Premature optimization kills a lot of projects, but keeping things running smoothly without spending extra money on hosting is important.
While I certainly don't want to think about scaling the MVP to support millions of users, I do think about what can reduce the load on my web and database servers.
Keeping things running smoothly is often much easier with smaller numbers of servers and services. If you can optimize the software to run on a single server it will mean you save time and money on setting up multiple servers and configuring them to work together.
As I was building Maker Network, I needed to calculate the number of people a user had made products with. This involves getting a list of products a user has worked with, getting all the makers of those products and aggregating the count so working with the same user doesn't more than once.
This is possible with a single SQL query, but with an every increasing number of users, and projects in the database, the query will continue to get more expensive and time consuming. Doing this on every page load for every user could put undue burden on the servers.
Most modern frameworks provide easy ways to cache any expensive operation.
Laravel has very good support for caching, and works well with saving to disk, database or external servers like Redis or Memcached. Using Forge for server setup means they are already available on my servers.
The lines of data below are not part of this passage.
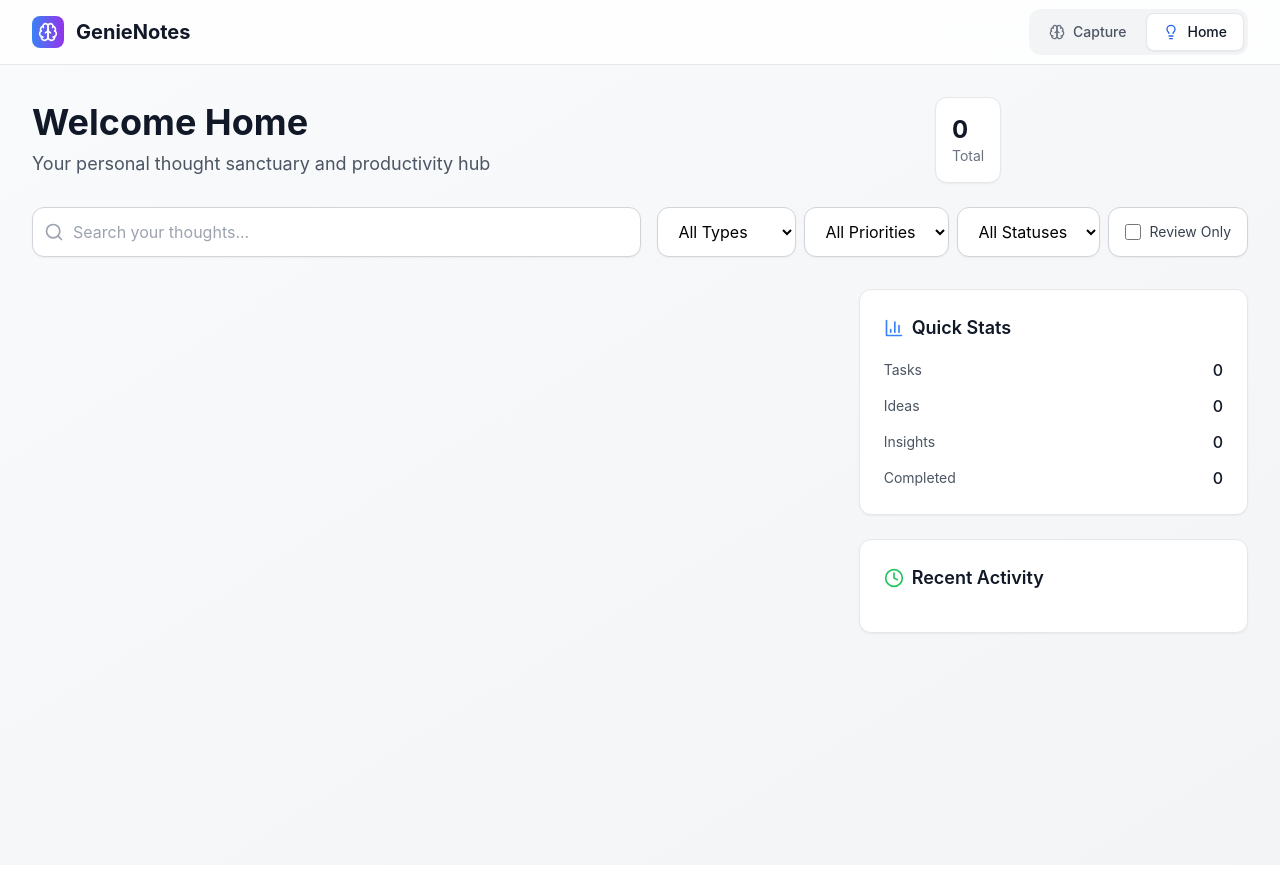
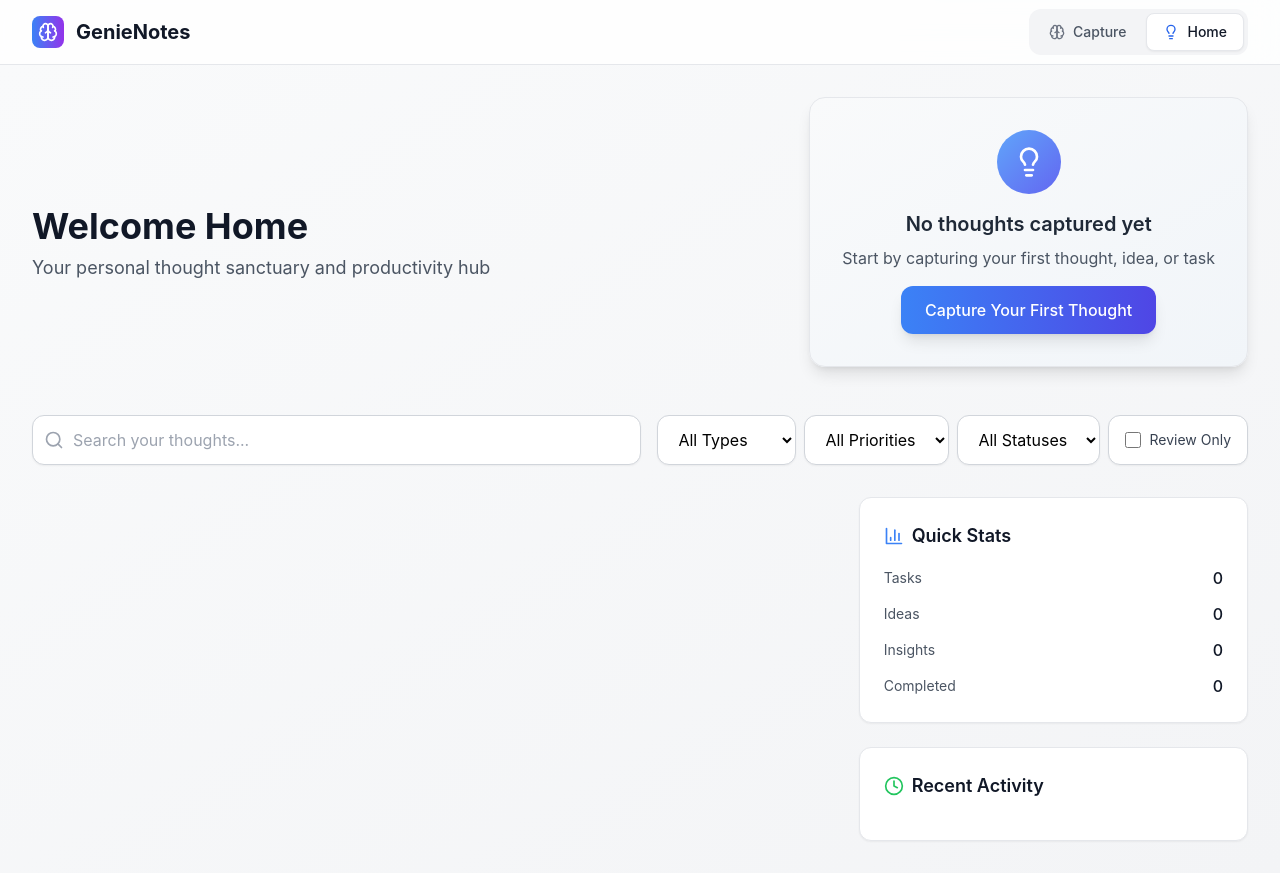
Before and after one commit to ovidon83/mindnestapp, a React (Vite) app: page / in a window 1280 px wide. Both pictures are taken after a click on the button "Home". Built offline with nearby package versions, Linux system fonts and the light colour scheme.

Commit message:
Transform ugly stats cards into beautiful, interactive UI: Add gradient backgrounds, hover effects, icons, conditional display, and elegant empty state with call-to-action button

```diff
--- a/src/components/HomeView.tsx
+++ b/src/components/HomeView.tsx
@@ -355,31 +355,77 @@ export const HomeView: React.FC = () => {
               </p>
             </div>
 
-            {/* Stats Cards */}
-            <div className="grid grid-cols-2 sm:grid-cols-4 gap-3 sm:gap-4">
-              <div className="bg-white rounded-xl p-4 shadow-sm border border-gray-200">
-                <div className="text-2xl font-bold text-gray-900">{allEntries.length}</div>
-                <div className="text-sm text-gray-500">Total</div>
+            {/* Stats Cards - Beautiful Design */}
+            {filteredEntries.length > 0 ? (
+              <div className="grid grid-cols-2 sm:grid-cols-4 gap-4 mb-6">
+                {/* Total Entries */}
+                <div className="bg-gradient-to-br from-blue-50 to-indigo-100 rounded-2xl p-6 shadow-lg border border-blue-200 hover:shadow-xl transition-all duration-300 transform hover:-translate-y-1">
+                  <div className="flex items-center justify-between">
+                    <div>
+                      <div className="text-3xl font-bold text-blue-700">{filteredEntries.length}</div>
+                      <div className="text-sm font-medium text-blue-600">Total</div>
+                    </div>
+                    <div className="p-3 bg-blue-200 rounded-xl">
+                      <FileText className="w-6 h-6 text-blue-700" />
+                    </div>
+                  </div>
+                </div>
+
+                {/* Today */}
+                <div className="bg-gradient-to-br from-green-50 to-emerald-100 rounded-2xl p-6 shadow-lg border border-green-200 hover:shadow-xl transition-all duration-300 transform hover:-translate-y-1">
+                  <div className="flex items-center justify-between">
+                    <div>
+                      <div className="text-3xl font-bold text-green-700">{todayEntries.length}</div>
+                      <div className="text-sm font-medium text-green-600">Today</div>
+                    </div>
+                    <div className="p-3 bg-green-200 rounded-xl">
+                      <Calendar className="w-6 h-6 text-green-700" />
+                    </div>
+                  </div>
+                </div>
+
+                {/* This Week */}
+                <div className="bg-gradient-to-br from-purple-50 to-violet-100 rounded-2xl p-6 shadow-lg border border-purple-200 hover:shadow-xl transition-all duration-300 transform hover:-translate-y-1">
+                  <div className="flex items-center justify-between">
+                    <div>
+                      <div className="text-3xl font-bold text-purple-700">{thisWeekEntries.length}</div>
+                      <div className="text-sm font-medium text-purple-600">This Week</div>
+                    </div>
+                    <div className="p-3 bg-purple-200 rounded-xl">
+                      <Target className="w-6 h-6 text-purple-700" />
+                    </div>
+                  </div>
+                </div>
+
+                {/* Needs Review */}
+                <div className="bg-gradient-to-br from-orange-50 to-amber-100 rounded-2xl p-6 shadow-lg border border-orange-200 hover:shadow-xl transition-all duration-300 transform hover:-translate-y-1">
+                  <div className="flex items-center justify-between">
+                    <div>
+                      <div className="text-3xl font-bold text-orange-700">{reviewEntries.length}</div>
+                      <div className="text-sm font-medium text-orange-600">Review</div>
+                    </div>
+                    <div className="p-3 bg-orange-200 rounded-xl">
+                      <Eye className="w-6 h-6 text-orange-700" />
+                    </div>
+                  </div>
+                </div>
               </div>
-              {todayEntries.length > 0 && (
-                <div className="bg-white rounded-xl p-4 shadow-sm border border-blue-200 bg-blue-50">
-                  <div className="text-2xl font-bold text-blue-600">{todayEntries.length}</div>
-                  <div className="text-sm text-blue-500">Today</div>
+            ) : (
+              /* Empty State - Beautiful Design */
+              <div className="bg-gradient-to-br from-gray-50 to-slate-100 rounded-2xl p-8 mb-6 shadow-lg border border-gray-200 text-center">
+                <div className="w-16 h-16 bg-gradient-to-br from-blue-400 to-indigo-500 rounded-full flex items-center justify-center mx-auto mb-4">
+                  <Lightbulb className="w-8 h-8 text-white" />
                 </div>
-              )}
-              {thisWeekEntries.length > 0 && (
-                <div className="bg-white rounded-xl p-4 shadow-sm border border-green-200 bg-green-50">
-                  <div className="text-2xl font-bold text-green-600">{thisWeekEntries.length}</div>
-                  <div className="text-sm text-green-500">This Week</div>
-                </div>
-              )}
-              {upcomingEntries.length > 0 && (
-                <div className="bg-white rounded-xl p-4 shadow-sm border border-purple-200 bg-purple-50">
-                  <div className="text-2xl font-bold text-purple-600">{upcomingEntries.length}</div>
-                  <div className="text-sm text-purple-500">Upcoming</div>
-                </div>
-              )}
-            </div>
+                <h3 className="text-xl font-semibold text-gray-800 mb-2">No thoughts captured yet</h3>
+                <p className="text-gray-600 mb-4">Start by capturing your first thought, idea, or task</p>
+                <button
+                  onClick={() => window.location.href = '/#capture'}
+                  className="bg-gradient-to-r from-blue-500 to-indigo-600 text-white px-6 py-3 rounded-xl font-medium hover:from-blue-600 hover:to-indigo-700 transition-all duration-300 transform hover:scale-105 shadow-lg"
+                >
+                  Capture Your First Thought
+                </button>
+              </div>
+            )}
           </div>
 
           {/* Search and Filters */}
```
Also changed, not shown: 1 other file (tests, documents, lock files or other folders).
They tricky part with caching is knowing how long to cache things for. If you don't cache for long enough, you'll actually end up adding load to the server. If you cache things for too long you can end up serving stale or inaccurate information.
You need to consider how often the underlying information will change and use your best guess as to a good time for things to live in the cache based on how expensive the operation is.
I typically take a guess erring on the sort side, then watch the load on the server to see if it feels good or needs to be longer.
Sometimes rather than caching we can pre-calculate any data we need.
In this example, I know the underlying information only changes when we update the data from Product Hunt, the products and their list of makers. Why not simply calculate this data at this point, and store it with the user record.
The nice thing about using caching is that we only spend time calculating information you need. Here we have to weigh the cost of pre-calculating the numbers for everyone in the database even if that data is never viewed.
In some cases the operation can be so expensive doing them in process of servicing a request would be out of the question and we would have to fall back to pre-calculating them.
In this instance that was not the case, but I did opt to do pre-calculating.
Why? I wanted to build a list of the top connected makers, and having the data pre-calculated for everyone made that very easy to build!
With some smart caching and a little pre-calculating, I'm able to keep the typical load levels on the server very low.